This is an application for a K08 Mentored Clinical Scientist Research Career Development Award for Dr. Oleh Akchurin, a pediatric nephrologist at Weill Cornell Medical College, New York, NY. Dr. Akchurin is establishing himself as a young investigator and translational researcher in the field of pediatric chronic kidney disease (CKD). This award will provide him with the support necessary to accomplish the following goals: (1) to become an expert in translational research of juvenile CKD, with a focus on altered iron metabolism; (2) to conduct experimental investigations of the effects of iron therapy for renal anemia in juvenile CKD on renal fibrosis, as mediated by changes in autophagy; (3) to implement advanced laboratory techniques in these studies; (4) to advance skills in interpreting and analyzing scientific data; and (5) to develop an independent research career. To achieve these goals, Dr. Akchurin has assembled a team of accomplished investigators: his primary mentor Dr. Mary E. Choi, a nephrologist with expertise in renal fibrosis and autophagy; co-mentor Dr. Stefano Rivella, an expert in iron metabolism; and consultants Dr. Surya Seshan, a world-renowned renal pathologist, and Dr. Xuejun Jiang, an expert in iron-dependent autophagy and programmed cell death pathways, as well as members of his Advisory Committee. Although iron therapy is very common in children with CKD and the detrimental action of iron has been well established in acute kidney injury, the role of altered iron metabolism and iron therapy in renal fibrosis in the sphere of juvenile CKD remains unknown. Similarly, while we understand that iron's pro-oxidative activity has the potential to damage intracellular macromolecules which need to be recycled by autophagy, the role of iron in modulating pro-survival autophagic activity in renal fibrosis has not been examined. Recent studies by Dr. Akchurin strongly support the hypothesis that oral iron given at current therapeutic levels causes kidney iron accumulation and exacerbates renal fibrosis in juvenile CKD, as mediated in part by altered renal autophagy. During the period of this award, he will test this hypothesis using an adenine-based mouse model of juvenile CKD. In addition, Dr. Akchurin will investigate the mechanism of his findings, specifically targeting the role of autophagy in iron-mediated aggravation of renal fibrosis, as identified in his preliminary studies. This research will form the basis for identification of relevant molecular mechanisms underlying the impact of iron on renal fibrosis in juvenile CKD, and inform novel therapeutic targets, which will be proposed in an R01 grant application before the end of the K08 award.
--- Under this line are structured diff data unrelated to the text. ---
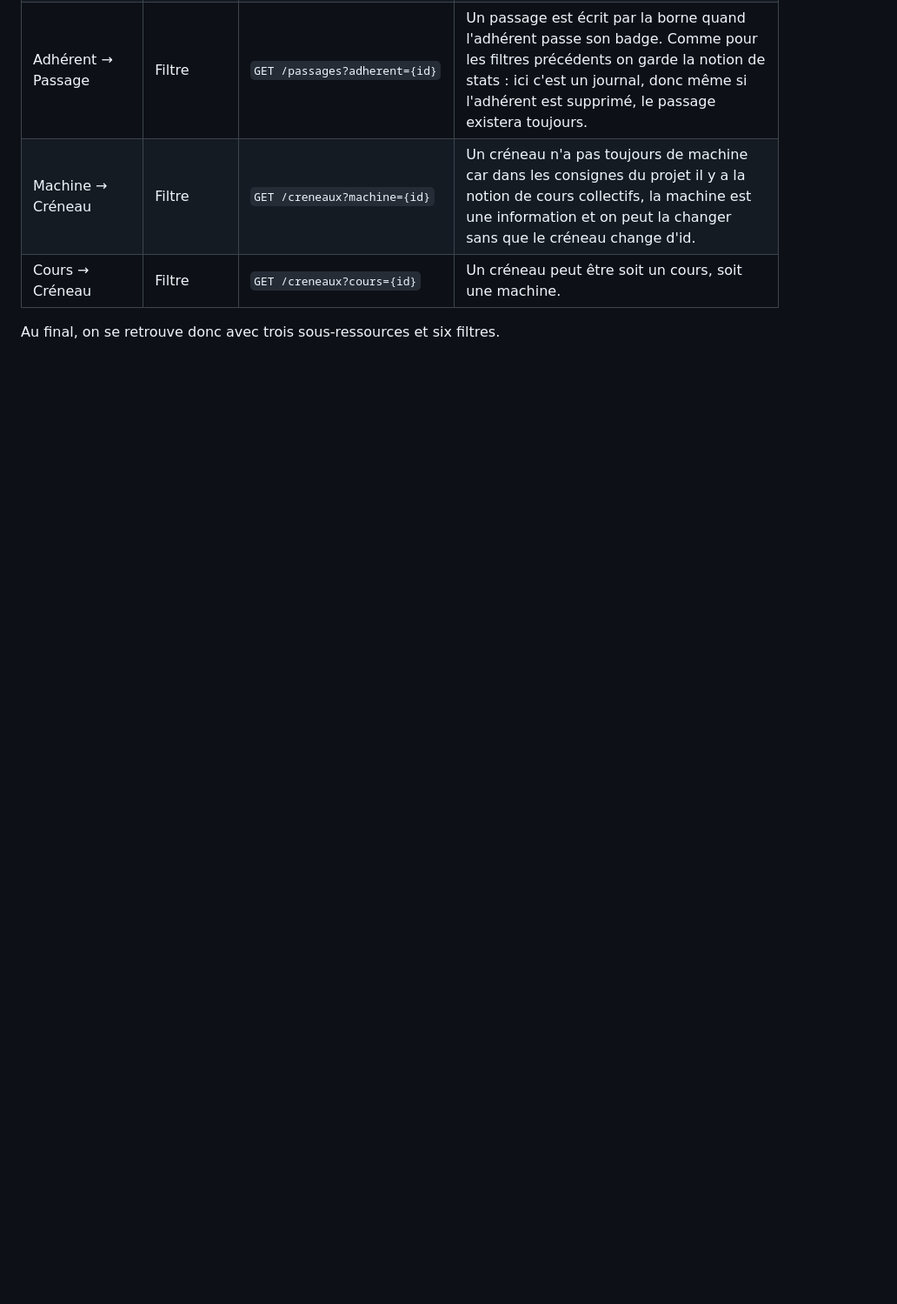
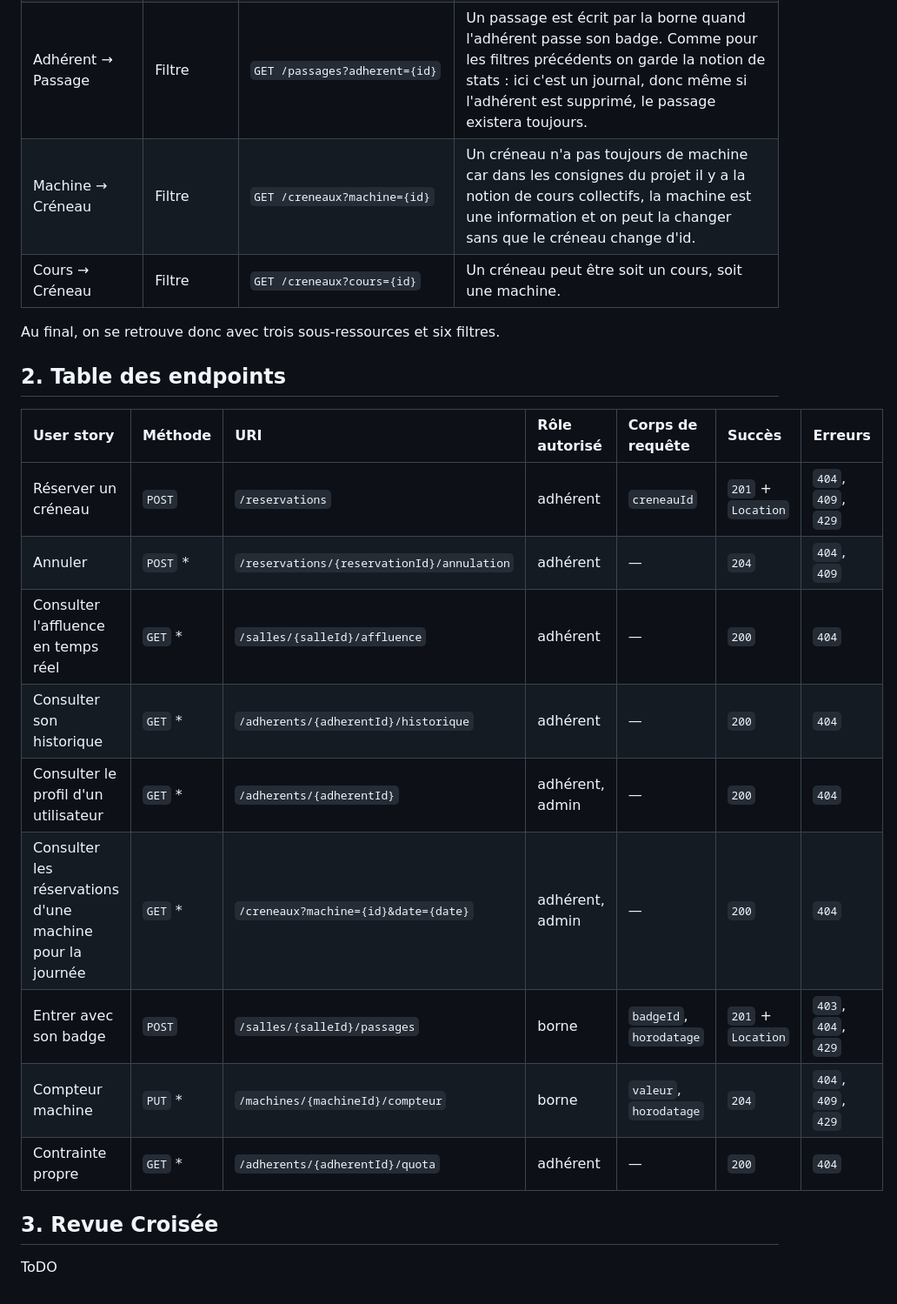
Before and after one commit to HugoGarrigues/WS-08-CRAYSTON-GARRIGUES-IAFRATE, a Markdown page: docs/design.md, the part around the change. Shown at 87% size. Drawn GitHub-style; blank space fills up the shorter version.

Commit message:
docs(s02): conception la table des endpoints

```diff
--- a/docs/design.md
+++ b/docs/design.md
@@ -59,3 +59,21 @@ Pour choisir entre sous-ressource et filtre nous avons appliqué une règle simp
 | Cours → Créneau | Filtre | `GET /creneaux?cours={id}` | Un créneau peut être soit un cours, soit une machine. |
 
 Au final, on se retrouve donc avec trois sous-ressources et six filtres.
+
+## 2. Table des endpoints
+
+| User story | Méthode | URI | Rôle autorisé | Corps de requête | Succès | Erreurs |
+| :--- | :--- | :--- | :--- | :--- | :--- | :--- |
+| Réserver un créneau | `POST` | `/reservations` | adhérent | `creneauId` | `201` + `Location` | `404`, `409`, `429` |
+| Annuler | `POST` * | `/reservations/{reservationId}/annulation` | adhérent | — | `204` | `404`, `409` |
+| Consulter l'affluence en temps réel | `GET` * | `/salles/{salleId}/affluence` | adhérent | — | `200` | `404` |
+| Consulter son historique | `GET` * | `/adherents/{adherentId}/historique` | adhérent | — | `200` | `404` |
+| Consulter le profil d'un utilisateur | `GET` * | `/adherents/{adherentId}` | adhérent, admin | — | `200` | `404` |
+| Consulter les réservations d'une machine pour la journée | `GET` * | `/creneaux?machine={id}&date={date}` | adhérent, admin | — | `200` | `404` |
+| Entrer avec son badge | `POST` | `/salles/{salleId}/passages` | borne | `badgeId`, `horodatage` | `201` + `Location` | `403`, `404`, `429` |
+| Compteur machine | `PUT` * | `/machines/{machineId}/compteur` | borne | `valeur`, `horodatage` | `204` | `404`, `409`, `429` |
+| Contrainte propre | `GET` * | `/adherents/{adherentId}/quota` | adhérent | — | `200` | `404` |
+
+## 3. Revue Croisée
+
+ToDO
```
This K08 application will focus on the role of iron in renal fibrosis and the mediating effects of autophagy alterations by iron in juvenile chronic kidney disease (CKD). Improved understanding of the iron-related mechanisms underlying renal fibrosis is critical to the development of effective strategies to control CKD progression in children and will advance our knowledge of its pathophysiology.